◆ Task description:
Without including any images, reproduce each entry exactly.

Image comparison data:

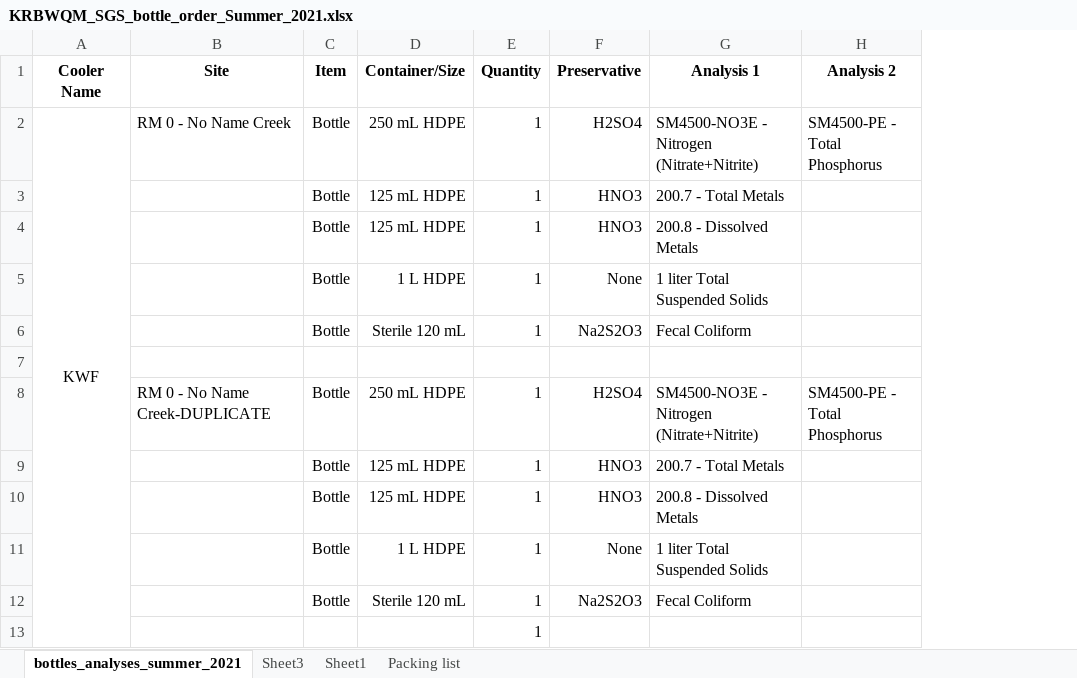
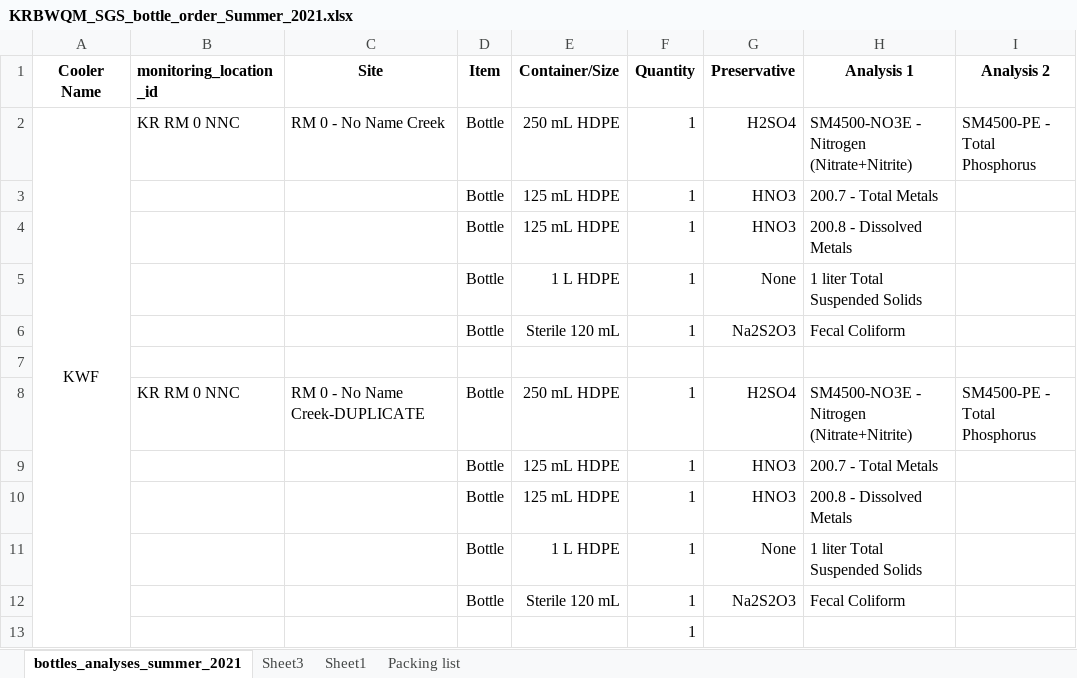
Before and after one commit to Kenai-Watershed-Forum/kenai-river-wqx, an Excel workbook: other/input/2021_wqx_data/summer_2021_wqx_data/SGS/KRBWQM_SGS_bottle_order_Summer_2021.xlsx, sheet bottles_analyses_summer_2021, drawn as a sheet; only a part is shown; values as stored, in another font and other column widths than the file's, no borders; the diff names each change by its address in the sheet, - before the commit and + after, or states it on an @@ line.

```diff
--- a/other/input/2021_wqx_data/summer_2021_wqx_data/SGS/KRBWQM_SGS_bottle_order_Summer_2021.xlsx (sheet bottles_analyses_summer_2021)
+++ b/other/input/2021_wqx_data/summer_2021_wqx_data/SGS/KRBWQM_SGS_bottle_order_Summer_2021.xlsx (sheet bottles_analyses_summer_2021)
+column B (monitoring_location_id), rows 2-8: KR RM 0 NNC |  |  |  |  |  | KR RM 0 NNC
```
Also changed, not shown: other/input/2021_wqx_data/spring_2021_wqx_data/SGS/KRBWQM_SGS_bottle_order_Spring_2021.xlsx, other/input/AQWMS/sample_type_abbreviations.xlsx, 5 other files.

◆ Response to this exercise:
Before and after one commit to Kenai-Watershed-Forum/kenai-river-wqx, an Excel workbook: other/input/2021_wqx_data/summer_2021_wqx_data/SGS/KRBWQM_SGS_bottle_order_Summer_2021.xlsx, sheet bottles_analyses_summer_2021, drawn as a sheet; only a part is shown; values as stored, in another font and other column widths than the file's, no borders; the diff names each change by its address in the sheet, - before the commit and + after, or states it on an @@ line.

```diff
--- a/other/input/2021_wqx_data/summer_2021_wqx_data/SGS/KRBWQM_SGS_bottle_order_Summer_2021.xlsx (sheet bottles_analyses_summer_2021)
+++ b/other/input/2021_wqx_data/summer_2021_wqx_data/SGS/KRBWQM_SGS_bottle_order_Summer_2021.xlsx (sheet bottles_analyses_summer_2021)
+column B (monitoring_location_id), rows 2-8: KR RM 0 NNC |  |  |  |  |  | KR RM 0 NNC
```
Also changed, not shown: other/input/2021_wqx_data/spring_2021_wqx_data/SGS/KRBWQM_SGS_bottle_order_Spring_2021.xlsx, other/input/AQWMS/sample_type_abbreviations.xlsx, 5 other files.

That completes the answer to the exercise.